We established a Great Britain-wide working group with representatives from across the profession, and invited members to contribute to a reference group. This process developed a suggested framework, which has proved a robust piece of policy and enabled the RPS to remain steadfastly neutral in opinion while engaging with policymakers and highlighting issues from a pharmacy perspective.

The requirement of a ‘conscience clause’, contained within legislation and not just in professional guidance, was the most important criterion identified. This would allow those opposed to the proposals to be absolved from dispensing the lethal prescription and accommodate any moral, ethical and religious beliefs. The working group felt strongly that the conscience clause should be explicit in legislation to give a clear message to policymakers that individuals must have freedom of choice.

Even members of the group who would be willing, if legislation changed, to dispense a prescription to end someone’s life were adamant that such a conscience clause was necessary. Parallels were drawn to emergency hormonal contraception and to the Abortion Act 1967. Explicit legal protection for anyone involved would also be a priority.

The principles behind the Westminster Parliament and Scottish Parliament Bills are similar, even if some details differ. Both attempt to give people the choice to die at a time of their choosing when they are suffering from a terminal or life-shortening illness, who find life no longer tolerable with no prospect of improvement.

The RPS policy suggests a framework within which pharmacists could work, exploring the issues any pharmacist dispensing for an assisted suicide procedure would have to address.

Under this framework, pharmacists would opt in and undertake necessary training alongside medical colleagues and facilitators (a role proposed in the Scottish Bill only). A doctor would then use a list of trained pharmacists to approach one willing to assist, helping to ensure patients and their families were not subjected to stress at a very difficult time in their lives.

We also stipulated for a multidisciplinary professional advisory panel to be written into statute that would produce best practice guidance to support prescribers. The need for palliative care to be adequately resourced and available for everyone was also highlighted.

Following the creation of the RPS policy, I gave evidence alongside medical colleagues at the first Health and Sport Committee session on the proposed legislation at the Scottish Parliament, and met the teams drafting the Bill in Westminster. It has been refreshing to see politicians recognising the importance of pharmacy’s role.

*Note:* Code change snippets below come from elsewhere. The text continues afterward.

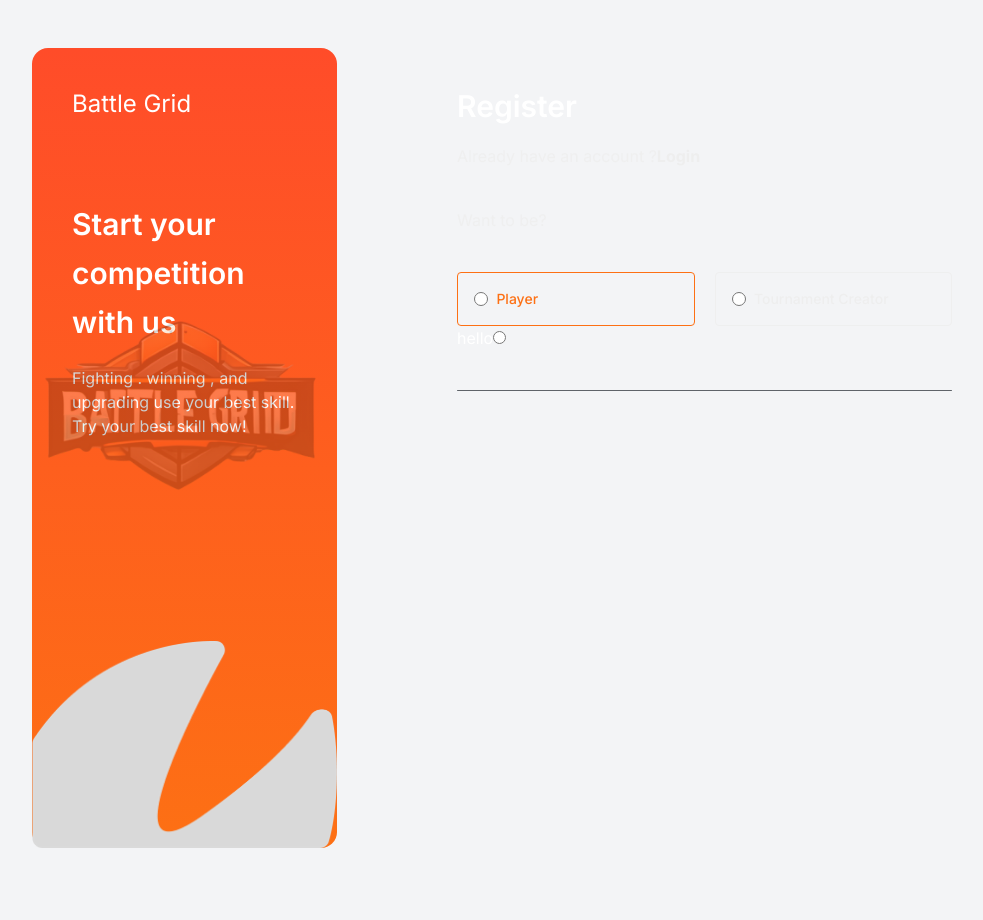
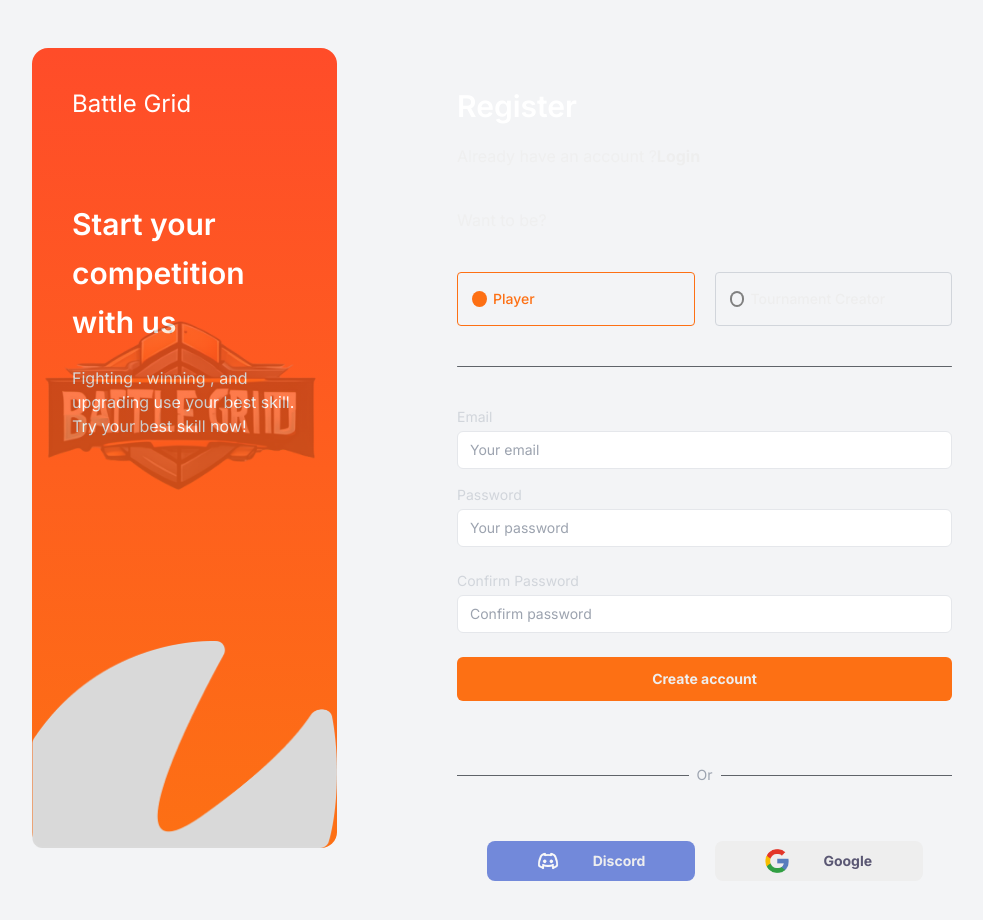
Before and after one commit to Marst313/BattleGrid, a Next.js app in the folder my-app/: page /register in a window 1280 px wide. Shown: the top 920 px of the page, without its empty margins (128-1111 px from the left). Before the commit the page ends 896 px from the top, so only its background shows below. Built offline with nearby package versions, Linux system fonts and the light colour scheme.

Commit message:
finish created layout register

```diff
--- /dev/null
+++ b/my-app/src/app/register/components/CheckedRole.jsx
@@ -0,0 +1,74 @@
+"use client";
+
+import React, { useState } from "react";
+import "@/style/index.css";
+const CheckedRole = () => {
+  const [isActivePlayer, setIsActivePlayer] = useState(true); // Mengatur default ke Player
+  const [isActiveCreator, setIsActiveCreator] = useState(false);
+
+  const handlePlayerClick = () => {
+    setIsActivePlayer(true); // Menetapkan Player sebagai yang aktif
+    setIsActiveCreator(false); // Reset status Tournament Creator
+  };
+
+  const handleCreatorClick = () => {
+    setIsActiveCreator(true); // Menetapkan Tournament Creator sebagai yang aktif
+    setIsActivePlayer(false); // Reset status Player
+  };
+
+  return (
+    <>
+      <div
+        className={`flex items-center ps-4 border rounded w-full ${
+          isActivePlayer ? "border-oren" : "border-gray-300"
+        }`}
+      >
+        <input
+          id="role-1"
+          type="radio"
+          name="bordered-radio"
+          className={`w-4 h-4 radio-custom ${
+            isActivePlayer ? "radio-active" : ""
+          }`}
+          onClick={handlePlayerClick}
+          checked={isActivePlayer}
+        />
+        <label
+          htmlFor="role-1"
+          className={`w-full py-4 ms-2 text-sm font-medium ${
+            isActivePlayer ? "text-oren" : "text-gray-300"
+          }`}
+        >
+          Player
+        </label>
+      </div>
+
+      <div
+        className={`flex items-center ps-4 border rounded w-full ${
+          isActiveCreator ? "border-oren" : "border-gray-300"
+        }`}
+      >
+        <input
+          id="role-2"
+          type="radio"
+          name="bordered-radio"
+          className={`w-4 h-4 radio-custom ${
+            isActiveCreator ? "radio-active" : ""
+          }`}
+          onClick={handleCreatorClick}
+          checked={isActiveCreator}
+        />
+        <label
+          htmlFor="role-2"
+          className={`w-full py-4 ms-2 text-sm font-medium ${
+            isActiveCreator ? "text-oren" : "text-white"
+          }`}
+        >
+          Tournament Creator
+        </label>
+      </div>
+    </>
+  );
+};
+
+export default CheckedRole;
--- a/my-app/src/app/register/components/FormRegister.jsx
+++ b/my-app/src/app/register/components/FormRegister.jsx
@@ -1,7 +1,13 @@
-'use client';
+"use client";
 
-import React, { useState } from 'react';
+import React, { useState } from "react";
+import Link from "next/link";
+import icon_discord from "@/asset/image/login.image/mingcute_discord-line.png";
+import icon_google from "@/asset/image/login.image/devicon_google.png";
+import icon_login from "@/asset/image/login.image/img.Logo.png";
 
+import Image from "next/image";
+import CheckedRole from "./CheckedRole";
 const FormRegister = () => {
   const [checked, setChecked] = useState(true);
 
@@ -9,29 +15,90 @@ const FormRegister = () => {
     <>
       <div className="flex w-full mt-10 gap-5">
         {/* Player */}
-        <div className="flex items-center ps-4 border border-oren rounded  w-full">
-          <input id="role-1" type="radio" name="bordered-radio" className="w-4 h-4 text-oren  focus:ring-oren2 " />
+        <CheckedRole />
 
-          <label htmlFor="role-1" className="w-full py-4 ms-2 text-sm font-medium text-oren">
-            Player
+
+        {/* Creator */}
+
+      </div>
+      <hr className="w-full h-[1px] mx-auto my-4 bg-abu border-0 rounded md:my-10 " />
+      <form>
+        <div className="mb-4">
+          <label
+            htmlFor="email"
+            className="block mb-1 font-normal text-sm text-gray-300"
+          >
+            Email
           </label>
+          <input
+            type="email"
+            id="email"
+            className="w-full border rounded-md px-3 py-2 text-gray-500 text-sm focus:outline-oren"
+            placeholder="Your email"
+            required
+          />
+        </div>
+        <div className="mb-6 ">
+          <label
+            htmlFor="password"
+            className="block mb-1 font-normal text-sm text-gray-300"
+          >
+            Password
+          </label>
+          <input
+            type="password"
+            id="password"
+            className="w-full border rounded-md px-3 py-2 text-gray-500 text-sm focus:outline-oren"
+            placeholder="Your password"
+            required
+          />
         </div>
 
-        {/* Creator */}
-        <div className="flex items-center ps-4 border border-white/80 rounded  w-full">
-          <input id="role-2" type="radio" name="bordered-radio" className="w-4 h-4 text-oren  border-gray-300 focus:ring-oren2 focus:border-red-300" />
-          <label htmlFor="role-2" className="w-full py-4 ms-2 text-sm font-medium text-white">
-            Tournament Creator
+        <div className="mb-6 ">
+          <label
+            htmlFor="confirmPassword"
+            className="block mb-1 font-normal text-sm text-gray-300"
+          >
+            Confirm Password
           </label>
+          <input
+            type="password"
+            id="ConfirmPassword"
+            className="w-full border rounded-md px-3 py-2 text-gray-500 text-sm focus:outline-oren"
+            placeholder="Confirm password"
+            required
+          />
+        </div>
+
+        <button
+          type="submit"
+          className="bg-oren text-white w-full font-bold text-sm px-4 py-3 rounded-md"
+        >
+          Create account
+        </button>
+      </form>
+
+      <div className="py-12">
+        <div className="mt-4 text-sm flex items-center ">
+          <div className="flex-grow border-t border-abu mr-2"></div>
+          <p className="text-center text-gray-400">Or</p>
+          <div className="flex-grow border-t border-abu ml-2"></div>
         </div>
       </div>
-
-      <div>
-        hello
-        <input type="radio" />
+      <div className="flex justify-center mt-2 gap-3">
+        <button className="bg-discord text-white text-sm px-4 py-2 rounded-lg mr-2 w-52 font-bold">
+          <div className="flex items-center justify-evenly">
+            <Image src={icon_discord} className="h-6 w-6" />
+            <p>Discord</p>
+          </div>
+        </button>
+        <button className="bg-white text-hitam px-4  text-sm py-2 rounded-lg  w-52 font-bold">
+          <div className="flex items-center justify-evenly">
+            <Image src={icon_google} className="h-6 w-6" />
+            <p>Google</p>
+          </div>
+        </button>
       </div>
-
-      <hr className="w-full h-[1px] mx-auto my-4 bg-abu border-0 rounded md:my-10 " />
     </>
   );
 };
--- /dev/null
+++ b/my-app/src/style/index.css
@@ -0,0 +1,21 @@
+.radio-custom {
+    appearance: none;
+    width: 12px;
+    height: 12px;
+    border-radius: 50%;
+    outline: none;
+    box-shadow: 0 0 0 2px gray;
+    display: inline-block;
+    vertical-align: middle;
+    cursor: pointer;
+   }
+
+   .radio-custom:checked {
+    background-color: #FD7014;
+    box-shadow: 0 0 0 2px #FD7014;
+   }
+
+   .radio-active {
+    background-color: #FD7014;
+    box-shadow: 0 0 0 2px #FD7014;
+   }
```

The Westminster Bill is likely to run out of time before the 2015 general election, although it may resume its passage afterwards. The fate of the Scottish Bill will be decided by a full vote of the Scottish Parliament after the Health and Sport Committee has presented its findings and recommendations. Public opinion in polls seems to be in favour of a change in legislation, but this might not be reflected in parliamentary support for what is still a highly contentious issue.

For the pharmacy profession, the conscience clause — the right to individual choice and to opt out — is a cornerstone to any proposals and must be firmly embedded in any new laws.

Last updated
Citation
The Pharmaceutical Journal, PJ, 14 February 2015, Vol 294, No 7849;294(7849):DOI:10.1211/PJ.2015.20067807